== What this task involves ==
Within the records that follow, find every line containing the string "tres". Copy those lines.

*** Opening of Records shown ***

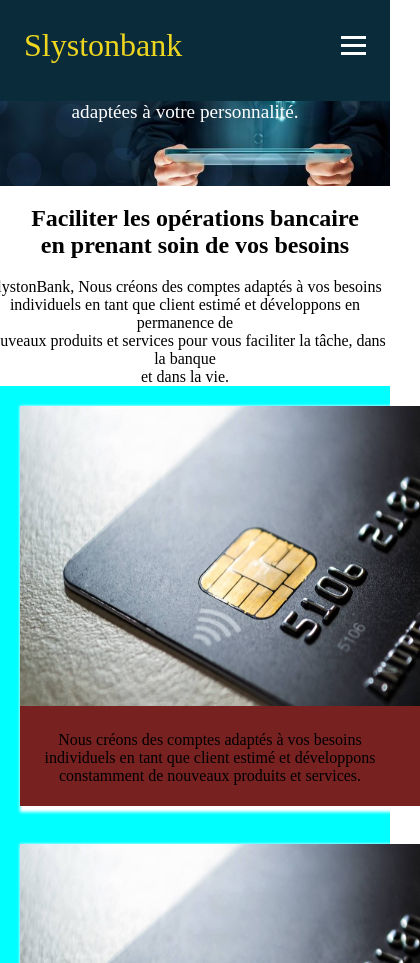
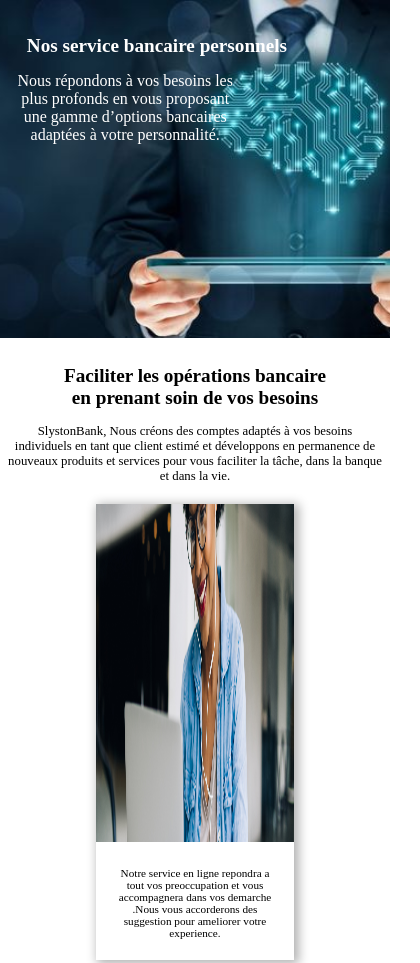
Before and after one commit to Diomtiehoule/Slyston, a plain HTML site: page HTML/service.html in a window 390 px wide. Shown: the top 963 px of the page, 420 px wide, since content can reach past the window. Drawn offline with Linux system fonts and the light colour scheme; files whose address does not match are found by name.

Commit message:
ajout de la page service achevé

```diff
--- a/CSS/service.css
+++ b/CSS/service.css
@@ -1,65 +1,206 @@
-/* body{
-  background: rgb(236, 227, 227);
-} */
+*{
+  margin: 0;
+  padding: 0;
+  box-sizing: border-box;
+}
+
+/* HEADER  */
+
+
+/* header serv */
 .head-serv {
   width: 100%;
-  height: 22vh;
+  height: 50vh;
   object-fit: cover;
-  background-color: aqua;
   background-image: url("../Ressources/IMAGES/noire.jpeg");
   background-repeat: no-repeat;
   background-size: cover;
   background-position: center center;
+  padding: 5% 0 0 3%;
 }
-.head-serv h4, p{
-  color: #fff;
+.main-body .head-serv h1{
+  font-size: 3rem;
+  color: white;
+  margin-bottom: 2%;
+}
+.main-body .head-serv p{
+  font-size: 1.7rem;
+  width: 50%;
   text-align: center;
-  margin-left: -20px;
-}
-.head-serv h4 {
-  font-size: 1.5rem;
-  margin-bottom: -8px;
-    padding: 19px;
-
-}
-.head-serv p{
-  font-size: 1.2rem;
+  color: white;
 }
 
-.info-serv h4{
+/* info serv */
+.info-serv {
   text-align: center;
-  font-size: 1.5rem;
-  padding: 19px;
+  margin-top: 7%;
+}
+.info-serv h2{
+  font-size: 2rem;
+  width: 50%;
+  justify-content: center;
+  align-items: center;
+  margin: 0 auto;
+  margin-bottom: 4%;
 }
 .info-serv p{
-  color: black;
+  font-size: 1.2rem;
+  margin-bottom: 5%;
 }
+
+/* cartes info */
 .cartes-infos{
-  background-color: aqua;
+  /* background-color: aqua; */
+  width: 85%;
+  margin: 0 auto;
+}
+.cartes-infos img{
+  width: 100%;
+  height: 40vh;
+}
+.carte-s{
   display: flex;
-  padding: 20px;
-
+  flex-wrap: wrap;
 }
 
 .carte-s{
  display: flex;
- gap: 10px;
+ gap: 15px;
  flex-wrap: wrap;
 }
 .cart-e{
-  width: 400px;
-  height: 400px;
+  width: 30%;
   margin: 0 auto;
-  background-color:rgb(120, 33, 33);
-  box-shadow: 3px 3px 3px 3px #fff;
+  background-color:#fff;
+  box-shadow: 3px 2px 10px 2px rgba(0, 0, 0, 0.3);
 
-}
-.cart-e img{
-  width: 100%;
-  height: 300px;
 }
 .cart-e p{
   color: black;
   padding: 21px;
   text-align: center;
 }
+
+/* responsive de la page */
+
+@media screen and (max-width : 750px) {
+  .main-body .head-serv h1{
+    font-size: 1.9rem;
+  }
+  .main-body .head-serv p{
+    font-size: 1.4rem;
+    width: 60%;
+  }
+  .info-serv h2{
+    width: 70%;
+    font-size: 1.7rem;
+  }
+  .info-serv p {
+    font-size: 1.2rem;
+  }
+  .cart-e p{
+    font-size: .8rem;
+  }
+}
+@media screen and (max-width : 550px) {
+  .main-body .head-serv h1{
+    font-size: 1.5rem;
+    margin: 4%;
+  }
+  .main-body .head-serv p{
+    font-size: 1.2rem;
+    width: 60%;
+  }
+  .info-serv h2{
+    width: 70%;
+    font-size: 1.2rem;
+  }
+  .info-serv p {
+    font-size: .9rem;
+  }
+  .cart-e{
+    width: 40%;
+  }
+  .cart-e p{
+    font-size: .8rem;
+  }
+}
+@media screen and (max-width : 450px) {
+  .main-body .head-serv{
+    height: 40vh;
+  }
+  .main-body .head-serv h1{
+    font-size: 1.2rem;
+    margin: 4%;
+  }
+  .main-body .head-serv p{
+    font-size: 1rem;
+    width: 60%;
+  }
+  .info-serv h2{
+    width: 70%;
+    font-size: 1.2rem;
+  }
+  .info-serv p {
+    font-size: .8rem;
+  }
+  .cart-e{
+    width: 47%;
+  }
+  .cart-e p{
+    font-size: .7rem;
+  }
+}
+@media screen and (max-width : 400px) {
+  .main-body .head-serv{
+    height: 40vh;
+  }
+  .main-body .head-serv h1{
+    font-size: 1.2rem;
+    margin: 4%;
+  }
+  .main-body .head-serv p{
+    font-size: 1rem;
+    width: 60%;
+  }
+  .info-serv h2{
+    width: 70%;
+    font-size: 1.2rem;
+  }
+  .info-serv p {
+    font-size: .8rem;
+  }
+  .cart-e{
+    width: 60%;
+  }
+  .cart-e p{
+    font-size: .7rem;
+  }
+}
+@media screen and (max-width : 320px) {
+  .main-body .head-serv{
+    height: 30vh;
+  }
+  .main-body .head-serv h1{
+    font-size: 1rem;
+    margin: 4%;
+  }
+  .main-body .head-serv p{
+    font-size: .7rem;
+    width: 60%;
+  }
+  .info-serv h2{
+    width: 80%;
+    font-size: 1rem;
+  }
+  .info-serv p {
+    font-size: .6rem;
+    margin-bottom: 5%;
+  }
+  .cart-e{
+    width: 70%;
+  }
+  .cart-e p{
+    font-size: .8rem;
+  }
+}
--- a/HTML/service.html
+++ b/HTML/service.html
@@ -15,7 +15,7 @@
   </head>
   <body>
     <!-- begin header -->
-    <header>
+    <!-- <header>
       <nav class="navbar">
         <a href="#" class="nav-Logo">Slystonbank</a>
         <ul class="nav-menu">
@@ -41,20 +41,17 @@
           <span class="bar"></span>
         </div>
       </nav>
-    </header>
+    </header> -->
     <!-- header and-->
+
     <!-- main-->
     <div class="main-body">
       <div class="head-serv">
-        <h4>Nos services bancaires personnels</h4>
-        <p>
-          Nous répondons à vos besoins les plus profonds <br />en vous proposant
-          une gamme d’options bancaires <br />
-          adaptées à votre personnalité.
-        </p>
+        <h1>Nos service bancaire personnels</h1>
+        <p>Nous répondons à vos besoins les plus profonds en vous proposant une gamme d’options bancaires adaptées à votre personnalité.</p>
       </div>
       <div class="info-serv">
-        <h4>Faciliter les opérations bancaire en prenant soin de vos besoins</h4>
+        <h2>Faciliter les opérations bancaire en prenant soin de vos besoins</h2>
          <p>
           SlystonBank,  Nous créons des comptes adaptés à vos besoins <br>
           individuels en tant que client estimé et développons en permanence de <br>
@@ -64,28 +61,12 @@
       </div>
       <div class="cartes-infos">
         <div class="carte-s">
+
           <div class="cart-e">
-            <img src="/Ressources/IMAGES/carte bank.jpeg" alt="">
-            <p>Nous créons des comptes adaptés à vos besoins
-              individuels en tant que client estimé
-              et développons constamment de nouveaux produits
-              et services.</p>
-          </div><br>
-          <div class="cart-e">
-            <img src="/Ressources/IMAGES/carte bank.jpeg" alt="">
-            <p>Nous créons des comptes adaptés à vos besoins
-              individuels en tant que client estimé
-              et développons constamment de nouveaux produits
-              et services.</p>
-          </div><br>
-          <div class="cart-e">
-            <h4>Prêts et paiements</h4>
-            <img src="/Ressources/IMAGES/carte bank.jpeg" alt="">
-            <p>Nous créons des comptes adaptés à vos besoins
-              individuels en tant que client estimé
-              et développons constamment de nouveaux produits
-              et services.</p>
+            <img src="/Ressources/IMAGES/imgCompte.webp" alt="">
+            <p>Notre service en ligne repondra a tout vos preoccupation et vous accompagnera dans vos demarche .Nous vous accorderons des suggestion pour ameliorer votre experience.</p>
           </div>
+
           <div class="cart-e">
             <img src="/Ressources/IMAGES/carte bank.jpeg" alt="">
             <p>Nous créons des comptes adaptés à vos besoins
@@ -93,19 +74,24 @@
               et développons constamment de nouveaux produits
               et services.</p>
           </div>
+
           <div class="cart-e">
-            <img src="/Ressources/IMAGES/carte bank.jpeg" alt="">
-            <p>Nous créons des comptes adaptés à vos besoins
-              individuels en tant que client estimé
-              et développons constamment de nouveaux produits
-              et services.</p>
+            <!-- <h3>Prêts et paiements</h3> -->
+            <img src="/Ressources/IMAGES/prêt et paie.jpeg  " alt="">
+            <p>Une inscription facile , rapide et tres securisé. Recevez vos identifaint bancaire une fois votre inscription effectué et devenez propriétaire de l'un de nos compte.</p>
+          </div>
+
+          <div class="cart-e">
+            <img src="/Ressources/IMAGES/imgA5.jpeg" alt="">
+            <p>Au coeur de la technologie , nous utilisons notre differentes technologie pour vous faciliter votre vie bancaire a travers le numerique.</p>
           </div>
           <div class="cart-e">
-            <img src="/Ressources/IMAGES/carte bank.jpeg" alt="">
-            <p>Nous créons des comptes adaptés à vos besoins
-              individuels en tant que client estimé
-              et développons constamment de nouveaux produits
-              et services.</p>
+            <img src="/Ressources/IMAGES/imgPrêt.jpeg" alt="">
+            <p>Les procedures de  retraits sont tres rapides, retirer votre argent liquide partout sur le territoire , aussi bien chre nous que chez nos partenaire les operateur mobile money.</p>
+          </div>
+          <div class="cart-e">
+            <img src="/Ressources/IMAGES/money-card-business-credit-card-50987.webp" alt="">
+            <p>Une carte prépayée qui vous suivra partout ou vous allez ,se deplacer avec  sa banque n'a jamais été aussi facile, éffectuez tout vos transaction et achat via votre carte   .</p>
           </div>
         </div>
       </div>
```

*** Close of Records shown ***
*** Opening of Records shown ***

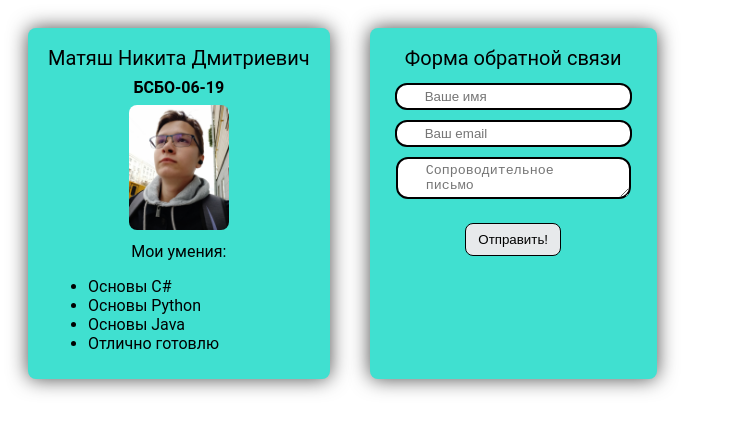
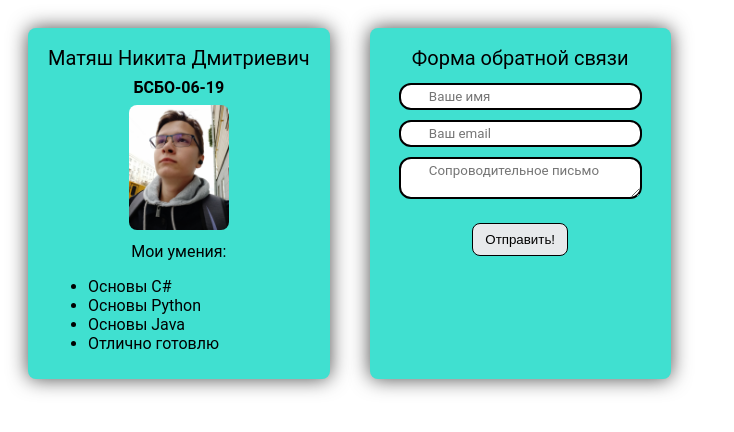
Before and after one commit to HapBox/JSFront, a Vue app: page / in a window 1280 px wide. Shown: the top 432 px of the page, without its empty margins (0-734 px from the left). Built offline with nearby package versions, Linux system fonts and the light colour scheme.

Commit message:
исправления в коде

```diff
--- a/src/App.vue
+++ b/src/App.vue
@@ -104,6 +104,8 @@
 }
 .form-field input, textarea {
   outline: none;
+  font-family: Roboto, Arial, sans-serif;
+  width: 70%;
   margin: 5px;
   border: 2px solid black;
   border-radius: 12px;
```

*** Close of Records shown ***

== Answer section ==
+            <p>Une inscription facile , rapide et tres securisé. Recevez vos identifaint bancaire une fois votre inscription effectué et devenez propriétaire de l'un de nos compte.</p>
+            <p>Les procedures de  retraits sont tres rapides, retirer votre argent liquide partout sur le territoire , aussi bien chre nous que chez nos partenaire les operateur mobile money.</p>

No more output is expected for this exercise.